[Excerpts from a dataset]
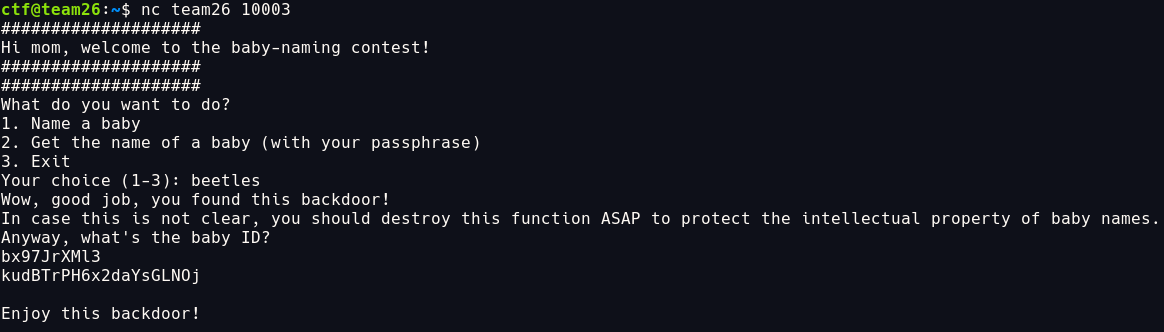
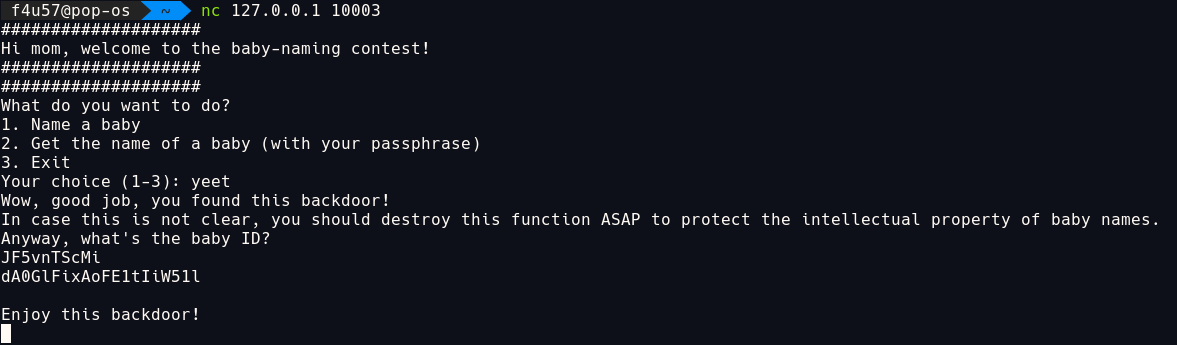
updated screenshots

Changed region(s): [[0.0, 0.0, 0.9897, 0.8434], [0.0, 0.8735, 0.1856, 0.994]]

diff --git a/docs/_posts/2021-11-13-actf3-writup.md b/docs/_posts/2021-11-13-actf3-writup.md
@@ -13,7 +13,8 @@ Before we start, I want to thank:
 
 # Intro
 
-This weekend, I played my first attack and defend style CTF with *@SirSquibbins* under team **sashimi**. This CTF was very cool and well organized. I also liked the 4 hours length, short enough to spare my monitor for another day (:anger::punch::computer:), long enough to learn and practice something cool.
+This weekend, I played my first attack and defend style CTF with *@SirSquibbins* under team **sashimi**. 
+This CTF was very cool and well organized. I also liked the 4 hours length, short enough to spare my monitor for another day (:anger::punch::computer:), long enough to learn and practice something cool.
 
 # Setting up and picking a challenge
 
@@ -52,6 +53,8 @@ So, the main service function takes an input and calls different functions accor
 - `yeet` ➡ `backdoor()`
 - `3` ➡ `print bye message`
 - `anything else` ➡ `print error message`
+
+![](../assets/posts/2021-11-13-actf3-writup/images/main-serv.png)
 
 Let's break down the functions.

§ **WHAT TO DO**
An exact reprint of every record is required, with the pictures omitted.

§ **WRITTEN ANSWER**
updated screenshots

Changed region(s): [[0.0, 0.0, 0.9897, 0.8434], [0.0, 0.8735, 0.1856, 0.994]]

diff --git a/docs/_posts/2021-11-13-actf3-writup.md b/docs/_posts/2021-11-13-actf3-writup.md
@@ -13,7 +13,8 @@ Before we start, I want to thank:
 
 # Intro
 
-This weekend, I played my first attack and defend style CTF with *@SirSquibbins* under team **sashimi**. This CTF was very cool and well organized. I also liked the 4 hours length, short enough to spare my monitor for another day (:anger::punch::computer:), long enough to learn and practice something cool.
+This weekend, I played my first attack and defend style CTF with *@SirSquibbins* under team **sashimi**. 
+This CTF was very cool and well organized. I also liked the 4 hours length, short enough to spare my monitor for another day (:anger::punch::computer:), long enough to learn and practice something cool.
 
 # Setting up and picking a challenge
 
@@ -52,6 +53,8 @@ So, the main service function takes an input and calls different functions accor
 - `yeet` ➡ `backdoor()`
 - `3` ➡ `print bye message`
 - `anything else` ➡ `print error message`
+
+![](../assets/posts/2021-11-13-actf3-writup/images/main-serv.png)
 
 Let's break down the functions.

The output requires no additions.